By David Keene - 04/21/08 03:53 PM EDT
President Bush last week attempted to make the best of a bad political situation with a speech on “global warming” that satisfied few of his critics and upset many of his friends.
Word on the street before the president spoke was that he was going to go much further than he did in adopting Al Gore’s view of the world. There were reports of infighting within the administration, for example, on whether the speech would include a “cap-and-trade” scheme such as that being proposed not just by the Gore camp but by some Senate Republicans.
What the president did do was cede the basic argument to the global warming crowd and try to stake out what the administration must hope will be perceived as a more “reasonable” approach to dealing with the problem than that proposed by those who believe the sky is falling.
From a purely political standpoint, Bush seemed to be accepting the view that the public has made up its mind on the general question and that Republicans and Democrats will henceforth be judged on what they intend to do about solving it. While scientists who actually study such things may continue to wonder whether the earth is getting warmer and, more importantly, whether whatever climate change is taking place is caused by man or sunspots, the political community is certain that catastrophe waits just around the corner and that whatever happens will be our fault.
Thus, while Al Gore’s movie was rife with foolish errors and outright fantasy, he got a Nobel Prize while his detractors were being labeled “Global Warming Deniers” who should be ignored, ostracized or perhaps even declared “criminals” in the mad rush to save the Earth.
Gore himself, who has made a mega-fortune jetting around the world as the Paul Revere of the global warming crowd, has himself suggested that the only people who disagree with him are crackpots, crooks and agents of giant corporations that will profit from the destruction of the planet on which we live. The scientific credentials of those who raise questions are dismissed and their arguments are ignored in a hail of personal attacks the likes of which we haven’t seen in recent years.
Many of the scientists who attended a recent New York conference sponsored by the well-regarded Heartland Institute, an Illinois-based conservative think tank, that demonstrated fairly conclusively that the so-called scientific consensus on the question is no consensus at all have since been attacked in the media for daring to disagree with the alarmists. They should have expected no less.
Contributors to The Competitive Enterprise Institute, another group critical of rushing to judgment on climate change, have been threatened with a congressional investigation for supporting such a group.

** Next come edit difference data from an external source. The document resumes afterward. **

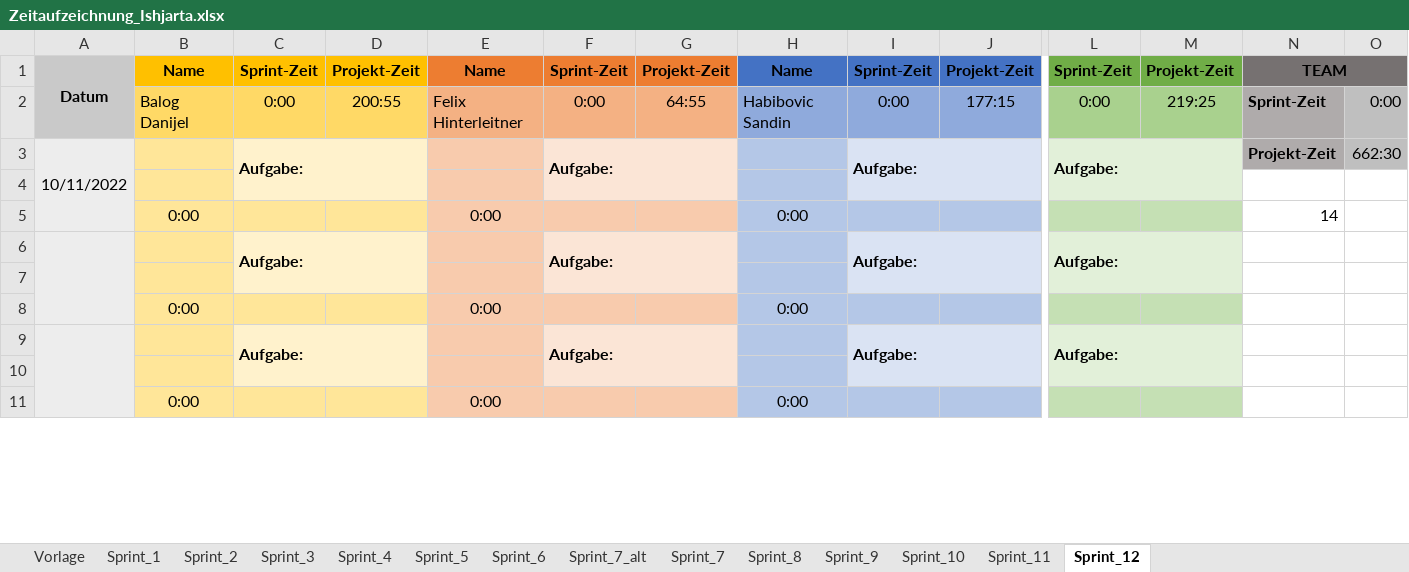
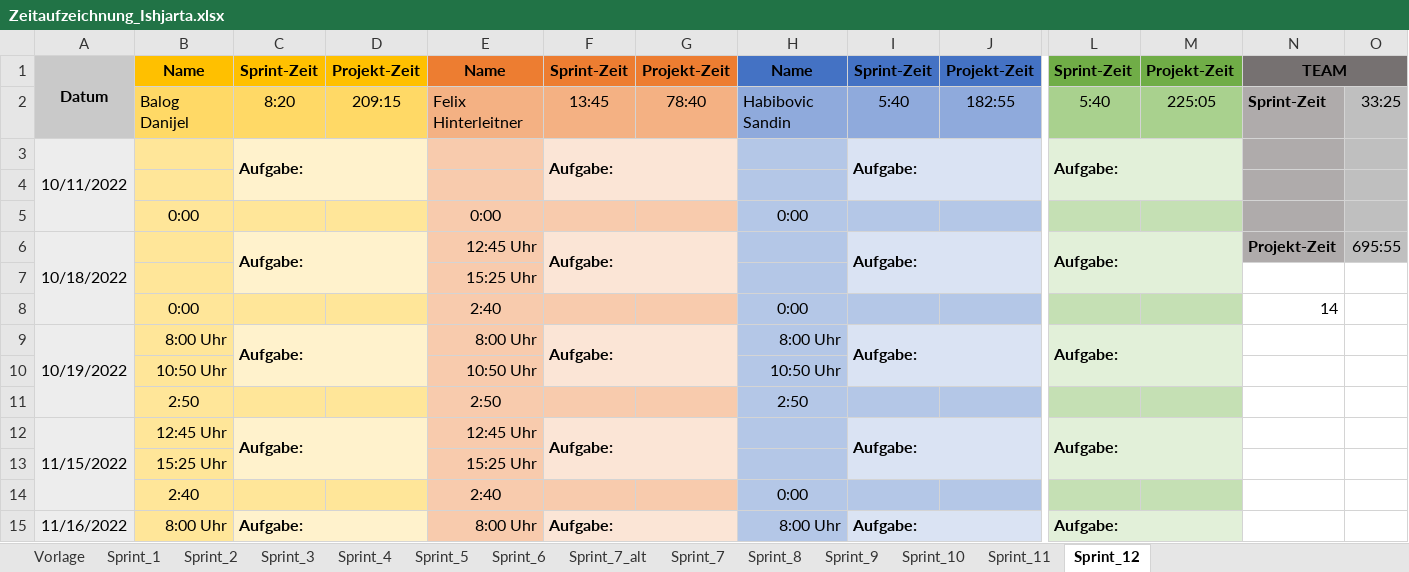
Before and after one commit to FragonGamer/ishjarta, an Excel workbook: Zeitaufzeichnung_Ishjarta.xlsx, sheet Sprint_12, drawn as a sheet; only a part is shown, gaps mark what is left out; values as stored, in another font and other column widths than the file's, no borders; removed rows and columns are numbered as before the commit, all else as after; rows hold the shown columns only; the diff covers the shown part only; the diff names each change by its address in the sheet, - before the commit and + after, or states it on an @@ line.

Commit message:
Update Zeitaufzeichnung_Ishjarta.xlsx

```diff
--- a/Zeitaufzeichnung_Ishjarta.xlsx (sheet Sprint_12)
+++ b/Zeitaufzeichnung_Ishjarta.xlsx (sheet Sprint_12)
-row 2:  | Balog Danijel | 0:00 | 200:55 | Felix Hinterleitner | 0:00 | 64:55 | Habibovic Sandin | 0:00 | 177:15 | 0:00 | 219:25 | Sprint-Zeit | 0:00
+row 2:  | Balog Danijel | 8:20 | 209:15 | Felix Hinterleitner | 13:45 | 78:40 | Habibovic Sandin | 5:40 | 182:55 | 5:40 | 225:05 | Sprint-Zeit | 33:25
-A3:A5 merged
+A3:A5 merged
-C3:D4 merged
+C3:D4 merged
-F3:G4 merged
+F3:G4 merged
-I3:J4 merged
+I3:J4 merged
-L3:M4 merged
+L3:M4 merged
-N3: Projekt-Zeit
+N3: (empty)
-O3: 662:30
+O3: (empty)
-row 4: (empty)
-row 5:  | 0:00 |  |  | 0:00 |  |  | 0:00 |  |  |  |  | 14
-row 6:  |  | Aufgabe: |  |  | Aufgabe: |  |  | Aufgabe: |  | Aufgabe:
-N4:N5 fill: none
+N4:N5 fill: #AFABAB
-O4:O5 fill: none
+O4:O5 fill: #BFBFBF
+row 6: 10/18/2022 |  | Aufgabe: |  | 12:45 Uhr | Aufgabe: |  |  | Aufgabe: |  | Aufgabe: |  | Projekt-Zeit | 695:55
+row 7:  |  |  |  | 15:25 Uhr
+row 8:  | 0:00 |  |  | 2:40 |  |  | 0:00 |  |  |  |  | 14
+row 9: 10/19/2022 | 8:00 Uhr | Aufgabe: |  | 8:00 Uhr | Aufgabe: |  | 8:00 Uhr | Aufgabe: |  | Aufgabe:
+row 10:  | 10:50 Uhr |  |  | 10:50 Uhr |  |  | 10:50 Uhr
+row 11:  | 2:50 |  |  | 2:50 |  |  | 2:50
-A12: (empty)
+A12: 11/15/2022
-B12: (empty)
+B12: 12:45 Uhr
-E12: (empty)
+E12: 12:45 Uhr
-row 13: (empty)
+row 13:  | 15:25 Uhr |  |  | 15:25 Uhr
-B14: 0:00
+B14: 2:40
-E14: 0:00
+E14: 2:40
+row 15: 11/16/2022 | 8:00 Uhr | Aufgabe: |  | 8:00 Uhr | Aufgabe: |  | 8:00 Uhr | Aufgabe: |  | Aufgabe:
```
Also changed, not shown: 2 added rows and 4 edited cells elsewhere in this sheet, formulas that keep their value.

Interestingly, Heartland received dozens of letters from grade-school students in California filled with hate for sponsoring the conference. The letters were part of a classroom project instigated by teachers who, having already indoctrinated their charges, are now mobilizing them in the war on those with whom they disagree. Heartland and others can expect more of the same as the California Public Utilities Commission recently authorized a surcharge on everyone’s electric bill to fund a $600 million “state think tank” to fight the good fight against global warming — an effort that will include increased “educational” efforts of the sort now going on in the schools of California and many other states.
All of this has convinced many in the White House, and in political circles generally, that the science no longer matters. Global warming may or may not exist, and if it does, the proposals to deal with it may or may not be reasonable, but politically something drastic will have to be done to assuage the fear that unless we act now, it’ll be too late for all of us.
In the Senate, John McCain’s (R-Ariz.) pal Joe Lieberman (I-Conn.) and Virginia Republican John Warner are sponsoring legislation that will, if passed, cost this country an estimated 4 million jobs and reduce per capita income by as much as $7,000. This is a high price to pay to keep away a boogeyman that may not exist, and to the president’s credit, he wants to avoid paying that price.
So to Bush’s credit, he refused to join Sens. Barack Obama (D-Ill.), Hillary Rodham Clinton (D-N.Y.) and John McCain on the slippery slope to economic disaster, but he may have made it more likely that before they are done they’ll end up helping Al Gore destroy millions of jobs and reduce the standard of living of every American.
Keene, chairman of the American Conservative Union, can be reached at Keeneacu@aol.com.